Princess Alice Hospice in Esher, Surrey, supported Remember A Charity Week this year by going back to the 1970s.
The charity returned to the days of the UK joining the Common Market, decimalisation, the first test-tube baby and the emergence of punk.
The hospice was one of more than 200 charities taking part in a series of events around the UK urging supporters to pass on something to charity by leaving a gift in their will, after they’ve taken care of friends and family. Former Strictly Come Dancing head judge Len Goodman featured in the national publicity drive for the campaign, along with a spoof version of “Points of View” the BBC TV viewers’ feedback programme.
To mark the campaign the hospice displayed 1970s memorabilia including clothing, household items, LPs, books and toys from the era, as well as a special 1970s menu comprising chicken chasseur, minute steak, a cold buffet with poached salmon, iconic cheese and pineapple on cocktail sticks, and a prawn cocktail. Menus were designed with 70s stars adorning the pages.
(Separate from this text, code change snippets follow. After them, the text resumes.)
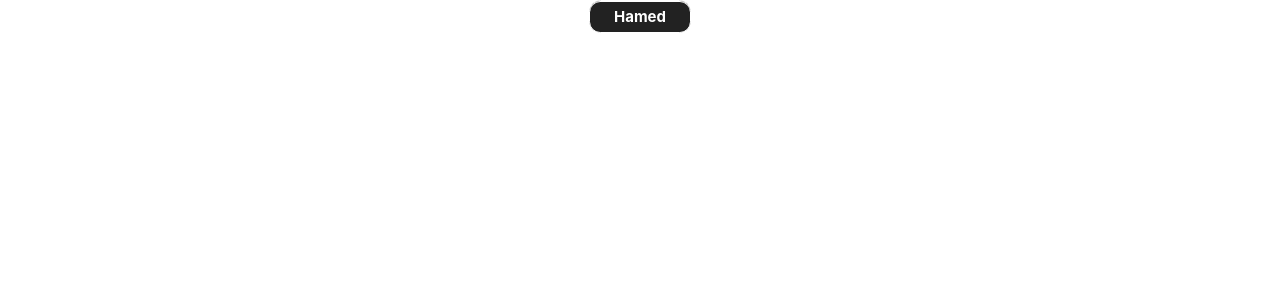
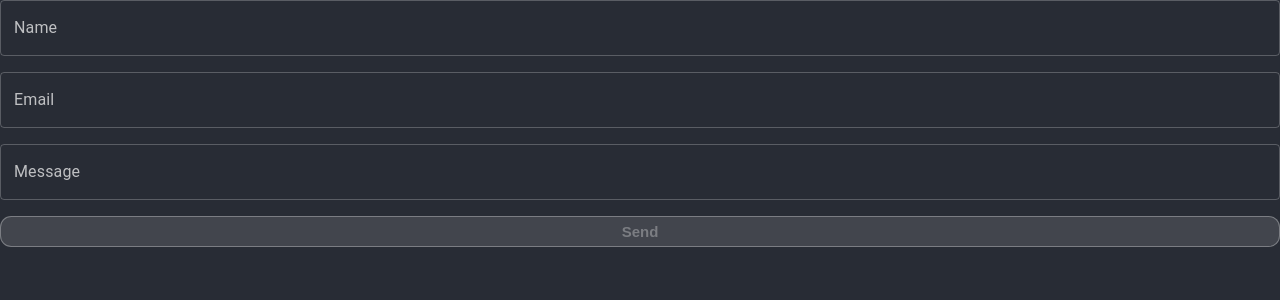
Before and after one commit to Confrontend-Blog/ui.library, a React (Create React App) app: page / in a window 1280 px wide. Shown: the top 300 px of the page. Built offline with nearby package versions, Linux system fonts and the light colour scheme.

Commit message:
contact form

```diff
--- a/package.json
+++ b/package.json
@@ -13,7 +13,10 @@
     ]
   },
   "dependencies": {
+    "@emotion/react": "^11.10.5",
+    "@emotion/styled": "^11.10.5",
     "@google-analytics/data": "^3.0.0",
+    "@mui/material": "^5.11.5",
     "@reduxjs/toolkit": "^1.9.1",
     "@types/node": "16.11.34",
     "@types/react": "18.0.9",
@@ -36,6 +39,7 @@
     "react-scripts": "^5.0.1",
     "remark-gfm": "^3.0.1",
     "styled-components": "^5.3.6",
+    "validator": "^13.7.0",
     "web-vitals": "2.1.4"
   },
   "devDependencies": {
@@ -47,6 +51,7 @@
     "@testing-library/user-event": "13.5.0",
     "@types/jest": "^29.2.6",
     "@types/styled-components": "^5.1.26",
+    "@types/validator": "^13.7.10",
     "babel-loader": "^8.2.3",
     "html-webpack-plugin": "^5.5.0",
     "react": "^17.0.2",
--- a/src/App.tsx
+++ b/src/App.tsx
@@ -1,12 +1,32 @@
+import { ThemeProvider } from "@mui/material";
 import React from "react";
 import "./App.css";
-import UiButton from "./components/button/ui-button";
+import { CuiContactForm } from "./components/contact-form/CuiContactForm";
+import { theme } from "./components/theme/theme";
 
 function App() {
   return (
-    <div className="App">
-      <UiButton>Hamed</UiButton>
-    </div>
+    <ThemeProvider theme={theme}>
+      <div className="App">
+        <CuiContactForm
+          userName={{
+            label: "Name",
+            name: "aaa",
+            defaultValue: "",
+          }}
+          email={{
+            label: "Email",
+            name: "bbb",
+            defaultValue: "",
+          }}
+          message={{
+            label: "Message",
+            name: "ccc",
+            defaultValue: "",
+          }}
+        />
+      </div>
+    </ThemeProvider>
   );
 }
 
--- /dev/null
+++ b/src/components/ErrorBoundary/ErrorBoundary.tsx
@@ -0,0 +1,32 @@
+import React, { Component, ErrorInfo, ReactNode } from "react";
+
+interface Props {
+  children?: ReactNode;
+}
+
+interface State {
+  hasError: boolean;
+}
+
+export class ErrorBoundary extends Component<Props, State> {
+  public state: State = {
+    hasError: false,
+  };
+
+  public static getDerivedStateFromError(_: Error): State {
+    // Update state so the next render will show the fallback UI.
+    return { hasError: true };
+  }
+
+  public componentDidCatch(error: Error, errorInfo: ErrorInfo) {
+    console.error("Uncaught error:", error, errorInfo);
+  }
+
+  public render() {
+    if (this.state.hasError) {
+      return <h1>Sorry.. there was an error</h1>;
+    }
+
+    return this.props.children;
+  }
+}
--- a/src/components/button/ui-button.styled.ts
+++ b/src/components/button/cui-button.styled.ts
@@ -7,7 +7,7 @@ type ButtonWrapperProps = {
   hoverBgColor: string | undefined;
 };
 
-export const ButtonWrapper = styled.span<ButtonWrapperProps>`
+export const ButtonWrapper = styled.button<ButtonWrapperProps>`
   box-shadow: inset 0px 1px 0px 0px #ffffff;
   background-color: #222;
   border: 1px solid;
@@ -20,8 +20,15 @@ export const ButtonWrapper = styled.span<ButtonWrapperProps>`
   padding: 6px 24px;
   text-decoration: none;
   &:hover {
-    background-color: #0061fe13;
+    background-color: #eee;
     color: #000;
+  }
+
+  &:disabled {
+    color: rgba(255, 255, 255, 0.3);
+    box-shadow: none;
+    background-color: rgba(255, 255, 255, 0.12);
+    pointer-events: none;
   }
 
   ${({ color, bgColor, hoverBgColor, hoverColor }) => css`
--- a/src/components/button/ui-button.tsx
+++ b/src/components/button/cui-button.tsx
@@ -1,25 +1,30 @@
+import { type } from "os";
 import { ReactNode, MouseEvent } from "react";
-import * as S from "./ui-button.styled";
+import * as S from "./cui-button.styled";
 
-type UiButtonProps = {
+type CuiButtonProps = {
   onClick?: (e: MouseEvent<HTMLButtonElement>) => void;
   children: ReactNode;
   color?: string;
   bgColor?: string;
   hoverColor?: string;
   hoverBgColor?: string;
+  disabled?: boolean;
+  type?: "button" | "submit" | "reset" | undefined;
 };
 /**
  * UI Button
  */
-export default function UiButton({
+export const CuiButton = ({
   children,
   onClick,
   color,
   bgColor,
   hoverColor,
-  hoverBgColor
-}: UiButtonProps) {
+  hoverBgColor,
+  disabled,
+  type = undefined,
+}: CuiButtonProps) => {
   return (
     <S.ButtonWrapper
       onClick={onClick}
@@ -27,8 +32,10 @@ export default function UiButton({
       bgColor={bgColor}
       hoverColor={hoverColor}
       hoverBgColor={hoverBgColor}
+      disabled={disabled}
+      type={type}
     >
       {children}
     </S.ButtonWrapper>
   );
-}
+};
--- a/src/components/contact-form/ContactForm.tsx
+++ /dev/null
@@ -1 +0,0 @@
-export const ContactForm = () => {};
--- /dev/null
+++ b/src/components/contact-form/CuiContactForm.tsx
@@ -0,0 +1,92 @@
+import { FieldErrorsImpl, FormProvider, useForm } from "react-hook-form";
+import { FormControl, InputLabel, MenuItem, TextField } from "@mui/material";
+import { CuiInput } from "./CuiInput";
+import isEmail from "validator/lib/isEmail";
+import { CuiButton } from "../button/cui-button";
+import { CuiTooltip } from "../tooltip/cui-tooltip";
+import { ReactNode } from "react";
+
+interface FormState {
+  email: string;
+  userName: string;
+  msg: string;
+}
+
+type CuiInputType = {
+  label: string;
+  name: string;
+  defaultValue: string;
+};
+
+interface CuiContactFormProps {
+  userName: CuiInputType;
+  email: CuiInputType;
+  message: CuiInputType;
+}
+
+export const CuiContactForm = ({
+  userName,
+  email,
+  message,
+}: CuiContactFormProps): JSX.Element => {
+  const form = useForm<FormState>({ mode: "onTouched" });
+
+  const onSubmit = () => {
+    console.log("submit");
+  };
+
+  const getTooltipText = (errors: FieldErrorsImpl<FormState>): ReactNode => {
+    console.log(Object.keys(errors));
+
+    return Object.keys(errors).length ? "Please fix the form errors first" : undefined;
+  };
+
+  return (
+    <FormProvider {...form}>
+      <form onSubmit={form.handleSubmit(onSubmit)}>
+        <FormControl fullWidth>
+          <CuiInput<FormState, "userName">
+            label={userName.label}
+            name={"userName"}
+            defaultValue={userName.defaultValue}
+          />
+          <CuiInput<FormState, "email">
+            label={email.label}
+            rules={{
+              validate: (value: string) =>
+                isEmail(value, { allow_utf8_local_part: false }) ||
+                "Please use a valid Email address",
+              required: true,
+            }}
+            defaultValue={email.defaultValue}
+            name={"email"}
+            required={true}
+          />
+          <CuiInput
+            label={message.label}
+            variant="outlined"
+            sx={{ marginBlockEnd: "1em" }}
+            placeholder=""
+            multiline
+            rows={4}
+            required={true}
+            name={"msg"}
+            rules={{
+              validate: (value: string) =>
+                value.length > 10 ||
+                "Message can not be shorter than 10 character",
+              required: true,
+            }}
+          />
+        </FormControl>
+        <CuiTooltip title={getTooltipText(form.formState.errors)}>
+          <FormControl fullWidth>
+            <CuiButton type="submit" disabled={!form.formState.isValid}>
+              Send
+            </CuiButton>
+          </FormControl>
+        </CuiTooltip>
+      </form>
+    </FormProvider>
+  );
+};
--- /dev/null
+++ b/src/components/contact-form/CuiInput.tsx
@@ -0,0 +1,66 @@
+import TextField, {
+  OutlinedTextFieldProps,
+  TextFieldProps,
+} from "@mui/material/TextField";
+import {
+  Controller,
+  FieldPath,
+  FieldPathValue,
+  FieldValues,
+  Path,
+  useFormContext,
+} from "react-hook-form";
+import { ErrorBoundary } from "../ErrorBoundary/ErrorBoundary";
+
+interface CuiInputProps<
+  TFieldValues extends FieldValues,
+  TName extends FieldPath<TFieldValues> = FieldPath<TFieldValues>
+> extends FieldValues {
+  label: string;
+  name: string;
+  transform?: {
+    input?: (value: FieldPathValue<TFieldValues, TName>) => string;
+    output?: (
+      event: React.ChangeEvent<HTMLTextAreaElement | HTMLInputElement>
+    ) => string;
+  };
+}
+
+export const CuiInput = <
+  TFieldValues extends FieldValues,
+  TName extends FieldPath<TFieldValues> = FieldPath<TFieldValues>
+>({
+  label,
+  name,
+  rules,
+  transform,
+  defaultValue = "" as FieldPathValue<TFieldValues, TName>,
+  ...rest
+}: CuiInputProps<TFieldValues, TName>) => {
+  const formContext = useFormContext<TFieldValues>();
+
+  return (
+    <ErrorBoundary>
+      <Controller
+        control={formContext?.control}
+        name={name as Path<TFieldValues>}
+        render={({ field: { onBlur, ref, ...field }, fieldState }) => (
+          <TextField
+            onBlur={onBlur}
+            variant="outlined"
+            label={label}
+            sx={{
+              marginBlockEnd: "1em",
+            }}
+            onChange={(e) => field.onChange(e)}
+            error={!!fieldState.error}
+            helperText={fieldState.error?.message}
+            value={field.value}
+          />
+        )}
+        rules={rules}
+        defaultValue={defaultValue}
+      />
+    </ErrorBoundary>
+  );
+};
--- /dev/null
+++ b/src/components/theme/theme.ts
@@ -0,0 +1,8 @@
+import { createTheme, ThemeOptions } from "@mui/material";
+const darkTheme: ThemeOptions = {
+  palette: {
+    mode: "dark",
+  },
+};
+
+export const theme = createTheme(darkTheme);
--- /dev/null
+++ b/src/components/tooltip/cui-tooltip.tsx
@@ -0,0 +1,7 @@
+import { Tooltip } from "@mui/material";
+import { TooltipProps } from "@mui/material/Tooltip";
+import { useRef } from "react";
+
+export const CuiTooltip = ({ children, title }: TooltipProps) => {
+  return <Tooltip title={title}>{children}</Tooltip>;
+};
--- a/src/index.html
+++ b/src/index.html
@@ -1,12 +1,12 @@
 <!DOCTYPE html>
 <html lang="en">
-<head>
-    <meta charset="UTF-8">
-    <meta http-equiv="X-UA-Compatible" content="IE=edge">
-    <meta name="viewport" content="width=device-width, initial-scale=1.0">
+  <head>
+    <meta charset="UTF-8" />
+    <meta http-equiv="X-UA-Compatible" content="IE=edge" />
+    <meta name="viewport" content="width=device-width, initial-scale=1.0" />
     <title>Document</title>
-</head>
-<body>
+  </head>
+  <body style="background-color: #282c35;">
     <div id="root"></div>
-</body>
+  </body>
 </html>
```
Also changed, not shown: src/components/signout/signout.tsx (+4 -3 lines), 1 other file (tests, documents, lock files or other folders).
Staff delved into their wardrobes – and the charity’s high street shops – to dig out 1970s fashions like flares, hippy gear, platform shoes and shades. There was also a 70s-style film screening of the week’s promotional videos, with popcorn.
It was all with a serious purpose – to highlight the huge importance of legacies in funding the work of Princess Alice Hospice. Last year £5.1 million was donated through wills to the hospice, making it the charity’s biggest income stream – 50 per cent of the total £10.3 million.
For more information visit Princess Alice Hospice